The paper’s other Stanford authors are research assistant Gonzalo Montero-Martin, PhD; Serena Tan, MD, assistant professor of pathology; postdoctoral researchers Vamsee Mallajosyula, PhD, Debopam Ghosh, PhD, and Jianpeng Xu, PhD; Lu Tian, PhD, Professor of Biomedical Computer Science; and Marcelo Fernandez-Vina, PhD, Professor of Pathology.
Tian and Mellins are members of the Stanford Maternal and Child Health Research Institute, Mellins is a member of the Interdisciplinary Program in Immunology and the Wu Tsai Neurosciences Institute at Stanford, and Tian is a member of the Stanford Cardiovascular Institute.
Among the contributors are other researchers from UCSF and the National Institute of Arthritis and Musculoskeletal and Skin Diseases, as well as researchers from UC-San Diego, Emory University School of Medicine and Children’s Healthcare in Atlanta, University of Pittsburgh, University of Washington, National Human Genome Research Institute , University of Pennsylvania, Pennsylvania State University College of Medicine, Yale University Medical School and University of Hong Kong, also contributed to this research.

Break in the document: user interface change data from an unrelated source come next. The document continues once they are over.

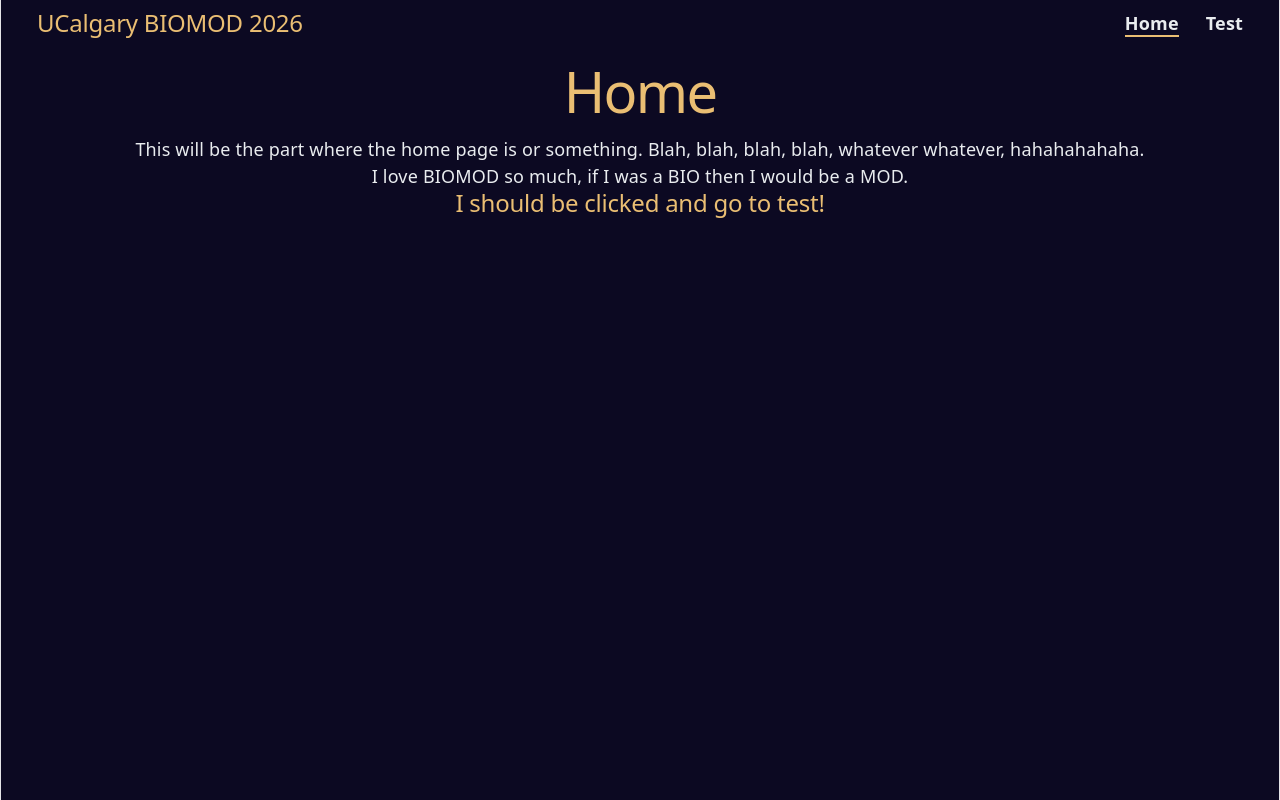
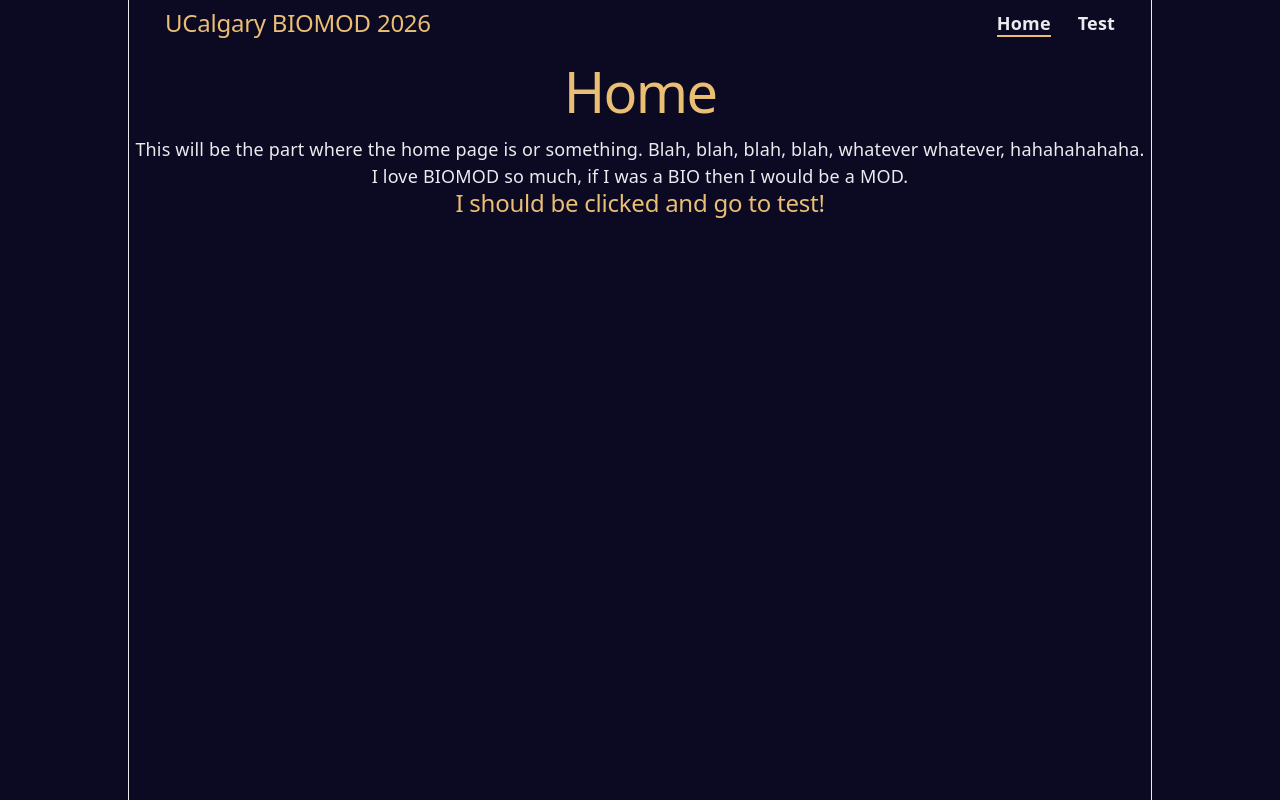
Before and after one commit to UCalgary-BIOMOD/UCalgary-BIOMOD-2026-Wiki, a React (Vite) app in the folder biomod-wiki/: page / in a window 1280 px wide. Built offline with nearby package versions, Linux system fonts and the light colour scheme.

Commit message:
style: #root to use width clamp
I changed our width controls for the #root container to use a clamp. Along with this, I added some comments to index.css to understand what the given styles right now do.

```diff
--- a/biomod-wiki/src/index.css
+++ b/biomod-wiki/src/index.css
@@ -1,9 +1,9 @@
 :root {
   --text: #E9ECEF; /* This is for <p> */
   --text-h: #EABE73; /* This is for <h1>, <h2>, etc. */
-  --bg: #0C0922;
-  --border: #e5e4e7;
-  --code-bg: #f4f3ec;
+  --bg: #0C0922; /* General website background color */
+  --border: #E9ECEF; /*Changes color of left/right border of #root container; change to #FF0000 to observe bounds.*/
+  --code-bg: #f4f3ec; /*Most likely change this to match --bg IF we host code on our website*/
   --accent: #0077b6;
   --accent-bg: #0077b6;
   --accent-border: #0077b6;
@@ -35,9 +35,9 @@ body {
 }
 
 #root {
-  /*width: 1126px;*/
-  max-width: 100%;
-  margin: 0 auto;
+  width: clamp(320px, 80vw, 1126px); /*Never smaller than 320, prefers 80vw (80% of viewport), and never larger than 1126 for #root in the viewport*/
+
+  margin: 0 auto; /*Centers the #root container in the middle.*/
   text-align: center;
   border-inline: 1px solid var(--border);
   min-height: 100svh;
@@ -71,10 +71,11 @@ h2 {
     font-size: 20px;
   }
 }
+/*No margin for <p> elements; most likely allow <ul> or <l> to control it.*/
 p {
   margin: 0;
 }
-
+/*If we intend to host code on our website, we will use these styles, but very likely unused. */
 code,
 .counter {
   font-family: var(--mono);
```
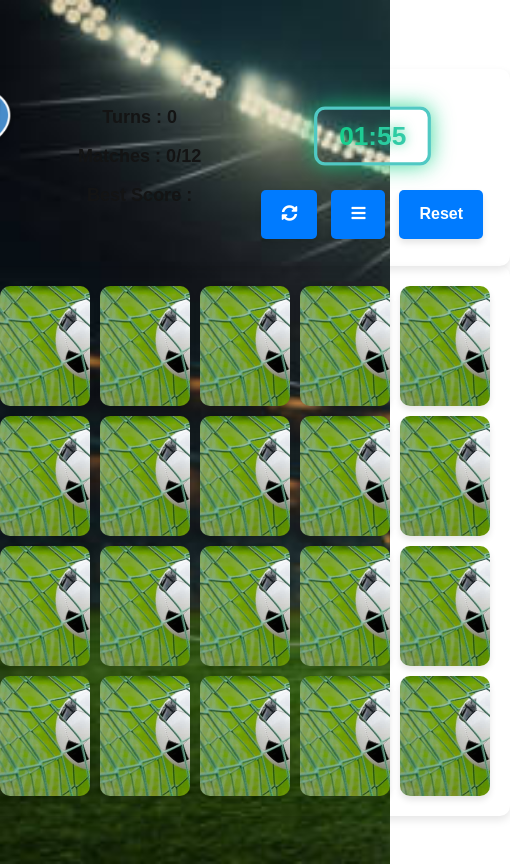
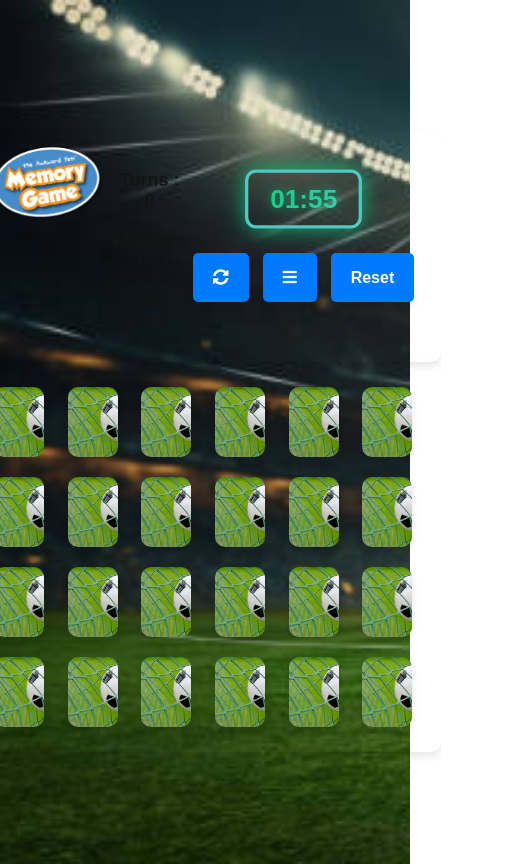
Before and after one commit to mohamedsellak12/MemorygameApp, an Angular app: page /game in a window 390 px wide. Shown: the whole page, 510 px wide, since content can reach past the window. Built offline with nearby package versions, Linux system fonts and the light colour scheme.

Commit message:
update the package

```diff
--- a/package.json
+++ b/package.json
@@ -22,6 +22,7 @@
     "@angular/router": "^19.0.0",
     "@angular/ssr": "^19.0.2",
     "@fortawesome/fontawesome-free": "^6.7.2",
+    "@nguniversal/express-engine": "^7.0.2",
     "express": "^4.18.2",
     "rxjs": "~7.8.0",
     "tslib": "^2.3.0",
--- a/src/app/app.component.css
+++ b/src/app/app.component.css
@@ -63,6 +63,7 @@
 
   /* Styles responsives */
   @media (max-width: 768px) {
+
     img {
       max-width: 150px; /* Réduire la taille du logo */
     }
@@ -70,7 +71,6 @@
     a {
       padding: 8px 16px;
       font-size: 16px; /* Réduire la taille de la police */
-      color: black;
     }
 
     a i {
@@ -78,7 +78,11 @@
     }
   }
 
-  @media (max-width: 480px) {
+  @media (max-width: 450px) {
+    :host{
+      height: 100%;
+      width: 100%;
+    }
     img {
       max-width: 100px; /* Logo encore plus petit */
     }
--- a/src/app/card/card.component.css
+++ b/src/app/card/card.component.css
@@ -101,3 +101,19 @@
       transform: scale(1.05);
     }
   }
+
+@media screen and (max-width: 768px) {
+  .card{
+    width: 70px;
+    height: 90px;
+  }
+
+}
+@media screen and (max-width: 568px) {
+  .card{
+    width: 50px;
+    height: 70px;
+    margin: 5px;
+  }
+
+}
--- a/src/app/game/game.component.css
+++ b/src/app/game/game.component.css
@@ -200,9 +200,10 @@ h3{
 }
 
 /* Responsive adjustments */
-@media (max-width: 768px) {
+@media screen and (max-width: 768px) {
+
   .popup {
-    width: 95%;
+    width: 50%;
     padding: 15px;
   }
 
@@ -219,6 +220,7 @@ h3{
     padding: 8px 15px;
   }
 }
+
 
 /* Styling the timer container */
 .timer {
```
Also changed, not shown: 1 other file (tests, documents, lock files or other folders).
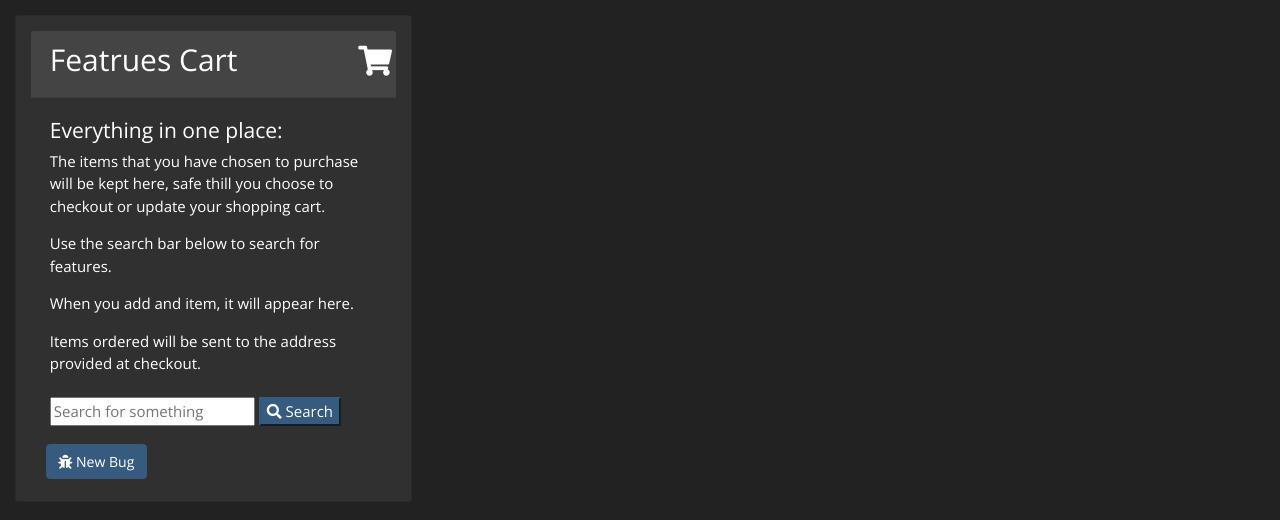
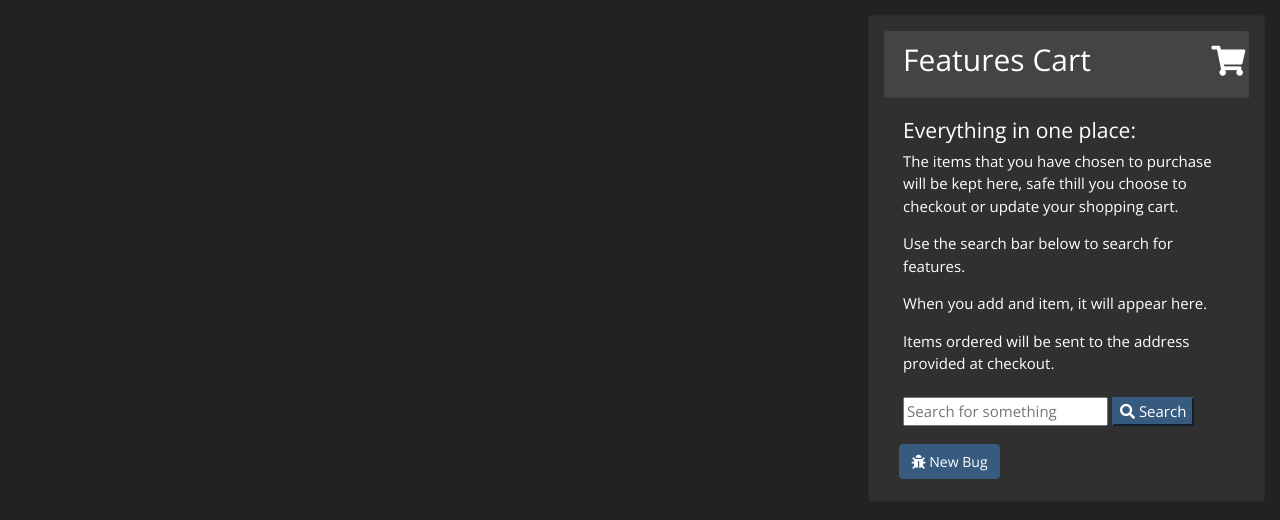
Before and after one commit to ddeveloper72/milestone-5-project, a Django app: template checkout/templates/checkout.html in a window 1280 px wide. Shown: the part 66-586 px from the top of the page. Run offline with Django 3.2, Linux system fonts and the light colour scheme; the template is opened without the code that fills it, so the values that code supplies are empty; some libraries are stand-ins or nearby versions.

Commit message:
Corrected spelling on header.

```diff
--- a/templates/partials/_cart.html
+++ b/templates/partials/_cart.html
@@ -1,11 +1,11 @@
 {% block _asside %}
-<div class="col-sm-12 col-md-4 flex-first mb-sm-3">
+<div class="col-sm-12 col-md-4 ml-md-auto flex-first mb-sm-3">
     <div class="card">
         <div class="box">
             <div class="card-header">
                 <div class="row">
                     <div class="col-sm-10">
-                        <h3>Featrues Cart</h3>
+                        <h3>Features Cart</h3>
                     </div>
                     <div class="offset-sm-12 ml-auto">
                         <div class="regform"><i class="fas fa-shopping-cart"></i></div>
```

The research was funded by the Lucile Packard Foundation for Children’s Health, Stanford Maternal and Child Health Research Institute, National Institute of Arthritis and Musculoskeletal and Skin Diseases (Grant Z01-AR041198), National Human Genome Research Institute (Grant Z01-HG200370), Gordon and Marilyn Macklin Foundation, RK Mellon Institute for Pediatric Research and Marcus Foundation Inc.
Some of the authors received personal fees, grants, or both from Novartis, which manufactures canakinumab.